Baseball, Futebol, and Football
Saturday, July 12, 2014
Anyone who has ever been in a Major League Baseball dugout five minutes after the game wouldn’t snicker about whether soccer is a real sport.
At the end of a baseball game the dugout floor is spotted with more spit than a Chinese railroad station after the train left. As soccer grabs the fickle attention of American audiences during the current World Cup, one thing you can say in the game’s favor is that you can’t play soccer while being fat and chewing tobacco.
Soccer players on the level of the World Cup just might be in the best conditioned of any athletes on earth. I’d like to see the New York Yankees play 90 minutes of soccer. Within two minutes they would be wheezing, vomiting, and calling for oxygen.
But soccer in America may be fated to always be on the way without ever arriving. Despite the growth of youth soccer leagues and college soccer, the game is constantly catching on without catching on. It’s like lacrosse, whose advocates say, “It’s America’s fastest growing sport,” and they’ve been saying it for 50 years.
Americans like defined rules and soccer requires abstract imagination. Four downs to make ten yards makes sense to the average American, but “stoppage time” after 90 minutes of regulation play on a soccer field makes Americans come unglued. They want to know, how long is the game? Exactly. How long? Those minutes of mystery time added by the referee to compensate for the time players spent faking injuries are to Americans like baseball without a home plate.
And speaking of faked injuries, soccer’s reputation is not helped by the art of “diving”, also known as “flopping.” Some of the best players in the world will fall to the ground twisting their faces in apparent agony with what looks like a career-ending injury. Then they’ll get right back up and run full speed. That doesn’t happen in a game like hockey in which a player isn’t really hurt until a bone is showing.
The New York Times ran a story that questioned whether American soccer players are hindered in international competition because they are bad actors, unable to convincingly fake an injury that will get their opponent a yellow warning card. Americans don’t mind cheaters, but they like their cheating to be subtle.
Of course, soccer is foreign, but it’s not so much the foreignness of the game as its language that grates on American sensibilities. Sorry, but it’s a “field,” not a “pitch.” That’s reserved for baseball. It’s irritating to Americans that the world calls soccer “football” because it’s not the same game played by the NFL and Americans like to think the world revolves around them.

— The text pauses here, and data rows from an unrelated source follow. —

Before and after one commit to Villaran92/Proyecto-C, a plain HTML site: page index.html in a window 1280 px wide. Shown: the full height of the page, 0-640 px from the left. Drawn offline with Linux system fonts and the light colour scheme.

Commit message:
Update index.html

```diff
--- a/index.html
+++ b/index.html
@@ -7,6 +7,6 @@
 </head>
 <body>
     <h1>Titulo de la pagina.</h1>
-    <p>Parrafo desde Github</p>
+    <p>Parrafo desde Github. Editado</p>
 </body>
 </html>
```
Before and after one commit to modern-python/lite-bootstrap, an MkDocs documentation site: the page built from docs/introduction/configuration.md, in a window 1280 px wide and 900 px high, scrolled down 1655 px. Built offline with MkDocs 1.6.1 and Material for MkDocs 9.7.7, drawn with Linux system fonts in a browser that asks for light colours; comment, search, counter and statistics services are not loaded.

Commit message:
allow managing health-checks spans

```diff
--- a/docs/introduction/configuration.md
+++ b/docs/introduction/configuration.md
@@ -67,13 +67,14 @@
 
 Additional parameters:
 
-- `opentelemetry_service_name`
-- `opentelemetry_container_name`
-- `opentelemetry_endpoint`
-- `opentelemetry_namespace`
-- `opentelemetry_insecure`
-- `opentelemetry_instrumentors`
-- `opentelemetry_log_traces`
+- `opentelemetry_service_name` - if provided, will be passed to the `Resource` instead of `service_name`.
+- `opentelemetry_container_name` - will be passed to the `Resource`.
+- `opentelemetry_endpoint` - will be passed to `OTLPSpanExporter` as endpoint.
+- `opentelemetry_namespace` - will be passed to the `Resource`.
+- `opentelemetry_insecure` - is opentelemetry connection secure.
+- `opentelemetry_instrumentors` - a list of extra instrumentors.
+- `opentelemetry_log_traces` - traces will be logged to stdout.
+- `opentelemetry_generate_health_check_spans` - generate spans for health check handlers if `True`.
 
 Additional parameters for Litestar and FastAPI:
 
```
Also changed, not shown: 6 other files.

International soccer players call their shoes “boots” and we call them spikes. They say the score of a game is 1-Nil. In America that’s “zero” and no American who wants to avoid getting beat up on the playground is ever going to use the world “nil.”
Soccer’s offside rule is unnerving for the American audience. An attacking player has to stay even with the second to last defender. What? Where’s the line … did he cross it or didn’t he?
Americans understand it when a tied soccer match goes into overtime. Baseball has extra innings and basketball has overtime. We get it. But when overtime ends in a tie and the game is decided by a shootout of penalty kicks on undefended goalies, it seems like the entire previous two hours, plus stoppage time, was for nothing. It’s a terrible way to end a game, but unlike baseball, which can be played for 24 hours straight because it requires so little exertion, soccer games have to end or the players will die.
It does have a certain beauty to it, and that’s why they keep calling it The Beautiful Game. You look at what they can do with their feet and a ball and it’s like a magician making objects disappear and then come back. The pressure builds as the game goes on and the slightest success or error can determine the outcome. The lack of scoring makes the game more explosive. If you turn away from a soccer match, you might miss the only goal of the game. You have to watch, and that’s the beauty.
Stoppage time adds a journey into the deep unknown. Will someone score, and how long do they have to do it? No one knows. It’s a thrill ride.
Baseball is the American pastime because you can ignore it most of the time while you drink beer and talk to the guy who brought you to the game.
We like football because it satisfies our hunger for firm rules and violence. We just love a game that leaves a retired player arthritic and brain damaged.
Americans have the ability to learn and there may be hope for them to learn about soccer. After all, we’ve learned to drink wine and to make drinkable coffee. It’s only taken about 250 years. I’m not a huge fan of soccer, but I’ve come to appreciate it. If I had to choose between baseball and soccer, it would be soccer 1, baseball, nil.